5 Common Hiring Mistakes (and Their Solutions)
Selecting the right people is the ultimate pay-me-now or pay-me-later leadership proposition. Do it effectively now and reap the benefits of a high performing team later. Do it fast and cheap now, and pay the price later of increased turnover, underperforming teams, a diluted culture and drain on your time.
To help you build a great team, here are 5 common employee selection mistakes ... and their solutions.
Mistake 1: You Rely Only on "Gut Feel"
I have found no relationship between years of experience hiring people and effective selection. In many ways, the experienced manager is no more effective than the rookie manager.

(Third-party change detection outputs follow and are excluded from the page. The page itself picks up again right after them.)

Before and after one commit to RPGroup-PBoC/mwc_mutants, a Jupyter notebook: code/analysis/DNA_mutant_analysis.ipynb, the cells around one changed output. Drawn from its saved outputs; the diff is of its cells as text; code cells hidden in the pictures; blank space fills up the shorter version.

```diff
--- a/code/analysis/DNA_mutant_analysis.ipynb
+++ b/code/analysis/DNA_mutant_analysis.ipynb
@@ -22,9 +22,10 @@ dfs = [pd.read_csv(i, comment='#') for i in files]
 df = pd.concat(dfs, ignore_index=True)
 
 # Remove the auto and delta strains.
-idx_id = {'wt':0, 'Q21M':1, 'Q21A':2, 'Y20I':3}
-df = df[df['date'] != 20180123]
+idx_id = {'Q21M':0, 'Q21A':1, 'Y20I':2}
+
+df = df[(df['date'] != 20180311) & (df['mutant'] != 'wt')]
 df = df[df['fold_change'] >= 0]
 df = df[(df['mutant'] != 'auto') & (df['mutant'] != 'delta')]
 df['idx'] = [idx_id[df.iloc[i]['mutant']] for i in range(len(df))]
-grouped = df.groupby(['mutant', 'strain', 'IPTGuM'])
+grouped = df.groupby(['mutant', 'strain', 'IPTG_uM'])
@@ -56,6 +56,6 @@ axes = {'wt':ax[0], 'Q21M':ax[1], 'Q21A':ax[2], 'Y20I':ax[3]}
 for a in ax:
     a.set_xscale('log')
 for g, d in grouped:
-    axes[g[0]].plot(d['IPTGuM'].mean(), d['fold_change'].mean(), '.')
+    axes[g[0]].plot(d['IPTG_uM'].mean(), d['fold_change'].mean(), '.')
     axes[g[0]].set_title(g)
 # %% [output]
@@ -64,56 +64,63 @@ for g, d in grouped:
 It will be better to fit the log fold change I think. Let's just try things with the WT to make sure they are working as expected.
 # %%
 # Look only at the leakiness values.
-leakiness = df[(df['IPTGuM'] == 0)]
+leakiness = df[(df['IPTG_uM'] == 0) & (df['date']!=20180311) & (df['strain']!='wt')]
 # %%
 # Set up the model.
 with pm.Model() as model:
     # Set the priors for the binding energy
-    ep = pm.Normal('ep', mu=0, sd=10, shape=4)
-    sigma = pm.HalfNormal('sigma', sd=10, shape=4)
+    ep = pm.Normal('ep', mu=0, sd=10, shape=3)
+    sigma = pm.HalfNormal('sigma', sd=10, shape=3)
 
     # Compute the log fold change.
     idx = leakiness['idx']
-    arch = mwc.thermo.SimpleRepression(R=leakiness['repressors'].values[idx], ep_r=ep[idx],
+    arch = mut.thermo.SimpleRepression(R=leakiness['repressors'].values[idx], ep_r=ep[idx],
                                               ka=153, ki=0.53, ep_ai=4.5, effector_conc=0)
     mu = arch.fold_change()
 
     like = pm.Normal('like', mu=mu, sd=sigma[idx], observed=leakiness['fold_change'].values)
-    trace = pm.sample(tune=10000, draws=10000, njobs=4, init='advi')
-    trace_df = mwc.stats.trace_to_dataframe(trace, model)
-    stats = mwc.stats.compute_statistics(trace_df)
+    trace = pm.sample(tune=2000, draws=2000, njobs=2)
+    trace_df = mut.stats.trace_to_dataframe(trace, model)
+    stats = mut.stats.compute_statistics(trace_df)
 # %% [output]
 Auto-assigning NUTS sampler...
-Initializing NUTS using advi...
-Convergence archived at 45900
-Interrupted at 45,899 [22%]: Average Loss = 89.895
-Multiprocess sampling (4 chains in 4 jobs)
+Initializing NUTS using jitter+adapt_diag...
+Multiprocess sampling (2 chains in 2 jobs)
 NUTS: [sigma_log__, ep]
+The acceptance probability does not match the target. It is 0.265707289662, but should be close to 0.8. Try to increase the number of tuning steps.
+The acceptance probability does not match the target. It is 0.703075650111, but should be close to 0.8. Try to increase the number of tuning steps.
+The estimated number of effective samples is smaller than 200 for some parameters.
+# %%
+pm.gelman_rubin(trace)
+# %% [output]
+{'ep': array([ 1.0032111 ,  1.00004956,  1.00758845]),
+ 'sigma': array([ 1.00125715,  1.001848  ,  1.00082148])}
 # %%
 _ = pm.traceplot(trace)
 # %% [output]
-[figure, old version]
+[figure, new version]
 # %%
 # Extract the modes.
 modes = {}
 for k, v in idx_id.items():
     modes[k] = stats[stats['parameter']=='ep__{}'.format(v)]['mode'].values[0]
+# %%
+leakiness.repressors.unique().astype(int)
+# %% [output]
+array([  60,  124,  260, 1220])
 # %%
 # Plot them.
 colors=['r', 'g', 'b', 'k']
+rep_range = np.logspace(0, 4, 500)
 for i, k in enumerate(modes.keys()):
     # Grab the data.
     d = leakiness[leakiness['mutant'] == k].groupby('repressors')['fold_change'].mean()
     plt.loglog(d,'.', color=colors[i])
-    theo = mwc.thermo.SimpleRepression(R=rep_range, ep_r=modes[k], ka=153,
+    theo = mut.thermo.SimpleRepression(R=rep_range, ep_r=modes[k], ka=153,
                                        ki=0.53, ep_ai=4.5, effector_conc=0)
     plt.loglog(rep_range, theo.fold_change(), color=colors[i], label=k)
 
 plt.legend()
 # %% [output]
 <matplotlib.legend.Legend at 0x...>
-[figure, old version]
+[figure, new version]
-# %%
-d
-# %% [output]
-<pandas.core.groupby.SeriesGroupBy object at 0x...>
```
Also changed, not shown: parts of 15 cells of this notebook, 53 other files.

In fact, experienced managers tend to rely more on gut feel and stray from validated practices for effective selection.
Experience and intuition are important, but so are more reliable and valid methods like testing, simulations and work samples. No single aspect of the selection process should be relied on exclusively; rather, each should be weighted based on the company's values and the job requirements.

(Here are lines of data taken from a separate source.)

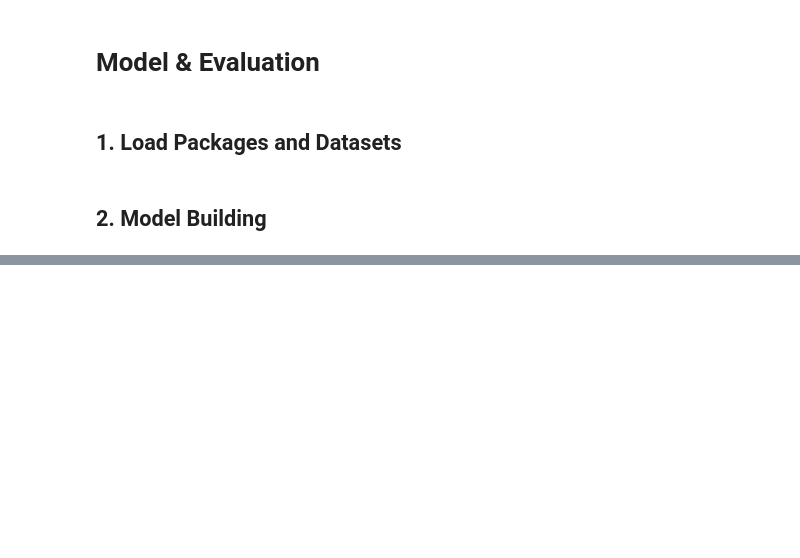
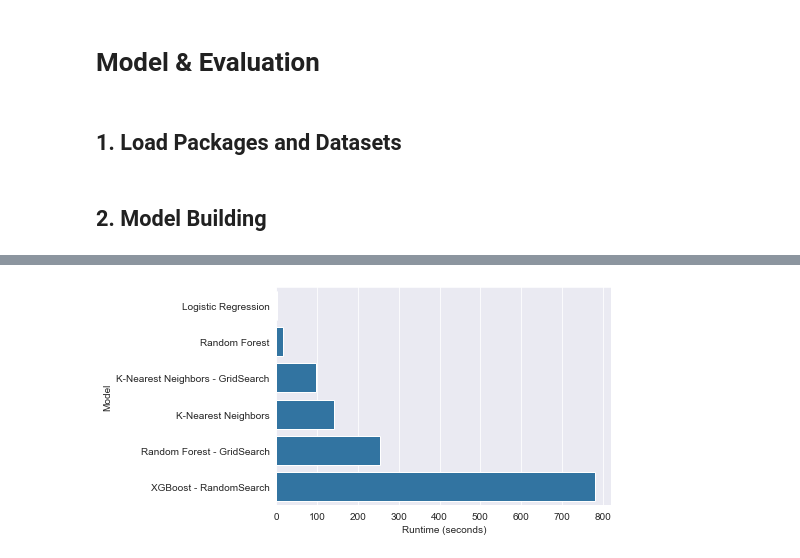
Before and after one commit to ebadakhter/ADS-599-Capstone-Project, a Jupyter notebook: code/model_notebook.ipynb, the cells around one changed output, grey strips where cells are left out. Saved outputs shown, nothing was run; the diff lists cells and outputs as text; code cells hidden in the pictures; blank space fills up the shorter version.

```diff
--- a/code/model_notebook.ipynb
+++ b/code/model_notebook.ipynb
@@ -609,0 +257,5 @@ evaluate(predicted_results, ground_truth)
+# %%
+# Evaluate the model
+runtime_knn = end_time - start_time
+print("Model runtime:", runtime_knn, "seconds")
+evaluate(y_valid, y_pred_knn)
@@ -609,0 +328,10 @@ evaluate(predicted_results, ground_truth)
+# %%
+# Evaluate the model
+runtime_knn_grid = end_time - start_time
+print("Model runtime:", runtime_knn_grid, "seconds")
+# Calculate accuracy
+accuracy = accuracy_score(y_valid, y_pred_knn_grid)
+print("Accuracy:", accuracy)
+
+# Evaluate the model
+print(classification_report(y_valid, y_pred_knn_grid))
@@ -609,0 +411,5 @@ evaluate(predicted_results, ground_truth)
+# %%
+# Evaluate the model
+runtime_xgb = end_time - start_time
+print("Model runtime:", runtime_xgb, "seconds")
+evaluate(y_valid, y_pred_xgb)
@@ -609,0 +421,22 @@ evaluate(predicted_results, ground_truth)
+# %%
+# Store runtime results
+model_names = ['Logistic Regression',
+               'Random Forest',
+               'Random Forest - GridSearch',
+               'K-Nearest Neighbors',
+               'K-Nearest Neighbors - GridSearch',
+               'XGBoost - RandomSearch']
+model_runtime = [runtime_lg,
+                 runtime_rf,
+                 runtime_rf_grid,
+                 runtime_knn,
+                 runtime_knn_grid,
+                 runtime_xgb]
+
+runtime_df = pd.DataFrame({'Model': model_names,
+                           'Runtime (seconds)': model_runtime})
+
+# Round the runtimes to two decimal places
+runtime_df['Runtime (seconds)'] = round(runtime_df['Runtime (seconds)'], 2)
+runtime_df = runtime_df.sort_values(by=['Runtime (seconds)'])
+runtime_df
@@ -609,0 +451,5 @@ evaluate(predicted_results, ground_truth)
+# %%
+sns.barplot(runtime_df, y='Model', x='Runtime (seconds)')
+plt.show()
+# %% [output]
+[figure, added]
```
Also changed, not shown: parts of 54 cells of this notebook.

Solution: Create and train on a selection process that contains various forms of data collection (qualitative and quantitative). Design your process and weight each selection

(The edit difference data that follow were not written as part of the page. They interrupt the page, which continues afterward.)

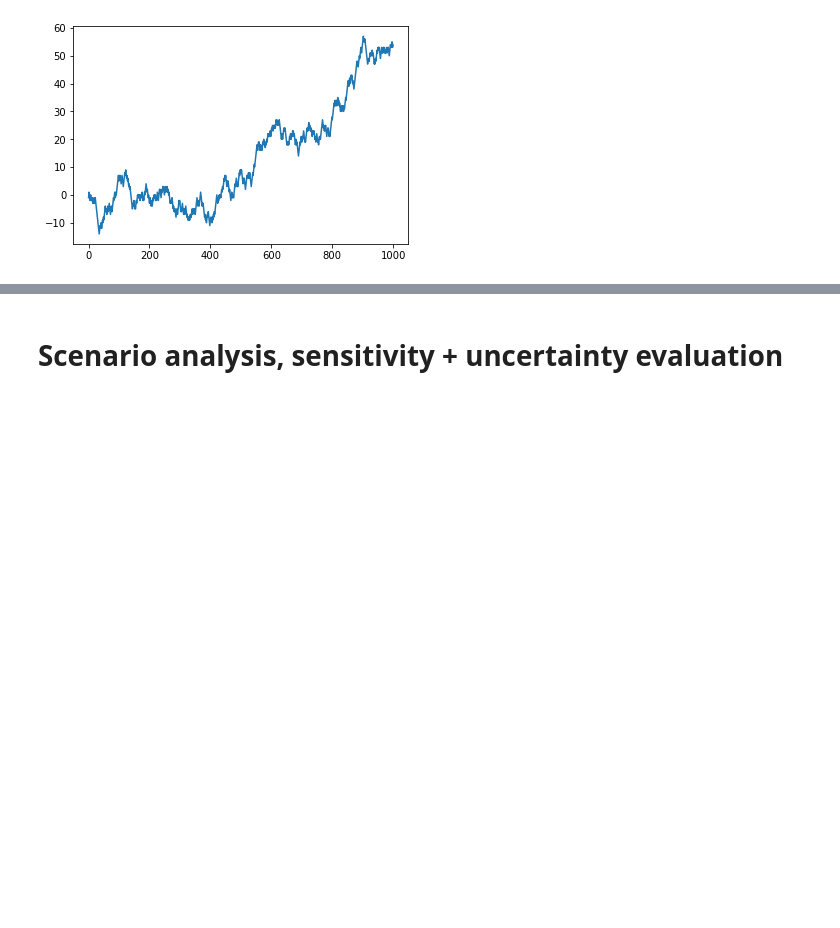
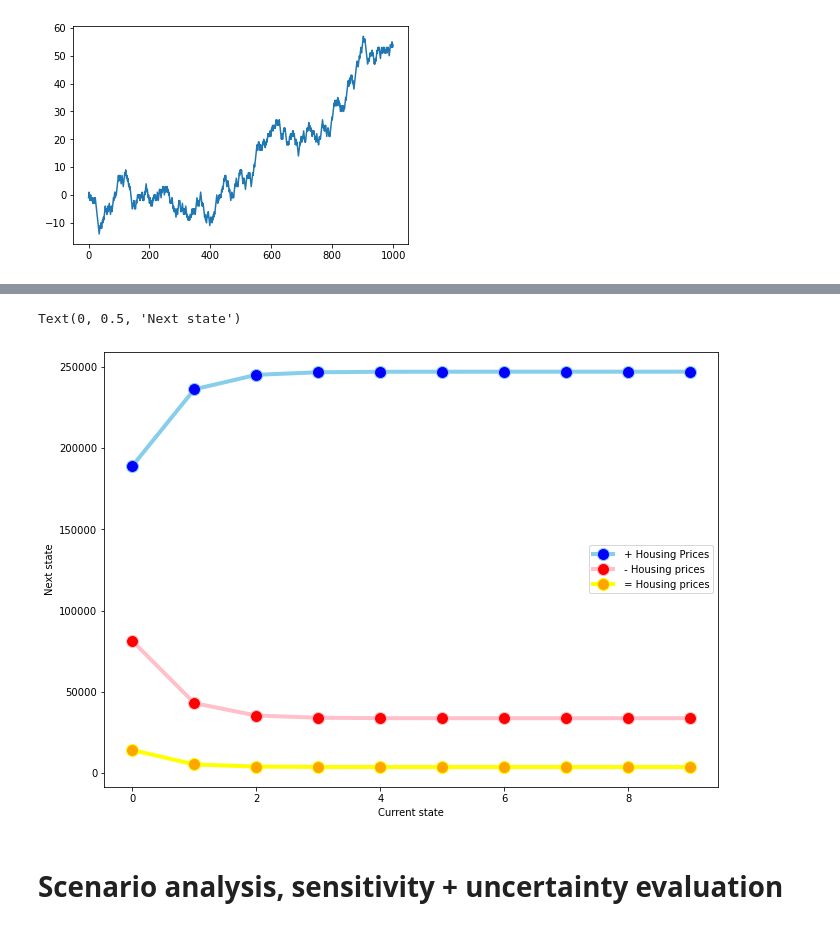
Before and after one commit to 13269384/41189-assignment-template, a Jupyter notebook: 41189 Modelling Assignment.ipynb, the cells around one changed output, grey strips where cells are left out. Drawn from its saved outputs; the diff is of its cells as text; code cells hidden in the pictures; blank space fills up the shorter version.

```diff
--- a/41189 Modelling Assignment.ipynb
+++ b/41189 Modelling Assignment.ipynb
@@ -348,3 +373,28 @@ pyplot.show()
+# %%
+import numpy as np
+a_val,b_val,c_val = [],[],[]
+# initial state
+init_state = np.array([188969, 81356, 14210])
+# transition matrix
+a = np.array([[ 0.89, 0.75 ,0.49], [ 0.10, 0.22 ,0.44], [ 0.01, 0.03 ,0.07]])
+for x in range(10):
+    a_val.append(init_state[0])
+    b_val.append(init_state[1])
+    c_val.append(init_state[2])
+    b = init_state
+    init_state = a.dot(b)
+# plotting
+import matplotlib.pyplot as plt
+plt.figure(figsize=(11,8))
+plt.plot( [x for x in range(10)], a_val, marker='o', markerfacecolor='blue', markersize=12, color='skyblue', linewidth=4,label=' + Housing Prices')
+plt.plot( [x for x in range(10)], b_val, marker='o', markerfacecolor='red', markersize=12, color='pink', linewidth=4,label=' - Housing prices')
+plt.plot( [x for x in range(10)], c_val, marker='o', markerfacecolor='orange', markersize=12, color='yellow', linewidth=4,label=' = Housing prices')
+plt.legend(loc='best')
+plt.xlabel('Current state')
+plt.ylabel('Next state')
+# %% [output]
+Text(0, 0.5, 'Next state')
+[figure, added]
 # %% [markdown]
 # Scenario analysis, sensitivity + uncertainty evaluation
 # %% [markdown]
```
Also changed, not shown: parts of 6 cells of this notebook.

component based on your company's values.
Mistake 2: You Don't Know What You Want
It's hard to find "it" when you don't know what you are looking for. Often managers have a general idea of what the job requires, but have not thought through the specifics skills, abilities, knowledge, experience and personal attributes needed to be successful in the job.
Solution: Like most decision-making, employee selection is fundamentally emotional. Therefore, it is important to define and prioritize critical success factors for the job in advance. This enables clear thinking to establish a specific position profile. Yes, it takes time, but--compared to shooting in the dark and hiring the wrong person--it's an effective use of time.
Mistake 3: You're Screening In Instead of Screening Out
Most interviewers look for characteristics that match the company culture
and job requirements. They want to find a winner--a match! This perspective
subtly but significantly makes us filter in good attributes and rationalize
negative attributes. For example, I have heard, "Even though he was a bit awkward, I think that, once he gets comfortable with our products, he could make a good sales presentation."
Solution: View your task as an investigator looking for any little clue, any reason, why this candidate will not be successful in the job.
Mistake 4: You Talk Too Much and Listen Too Little
The reverse should be true: you should spent most of the interview listening. If you are talking more than 20% of the time, then you are selling the job instead of screening the candidate. Talking too much is also a sign a poor preparation and lack of behaviorally-focused questions.
Solution: You should make sure to listen 80% of the time. Remember, your goal is to assess if there is a job fit. It is not to sell the job.
Mistake 5: You Take Candidates at Their Word
Just because you're letting the candidate do most of the talking doesn't mean you should settle for vague or general responses. Some interviewers feel it is impolite to ask follow-up questions to seek real behavioral support for skill or experience, so they settle for the candidate's initial response. In most cases, that's not specific enough to make a valid assessment of their skills.
Solution: You are on a data collection mission. Probe for detailed examples and situations where the candidate has demonstrated the success factors you want. Let the candidate know at the beginning of the interview that your goal is to fully and specifically understand his/her capabilities.
For more moves to avoid, check out 5 More Common Hiring Mistakes (and Their Solutions).
LEE COLAN | Columnist
Lee Colan is founder of the L Group, a consulting firm that equips and inspires leaders at every level. He is a leadership adviser, presenter of practical ideas, and a Thinkers 50 nominee for Top Management Thinker.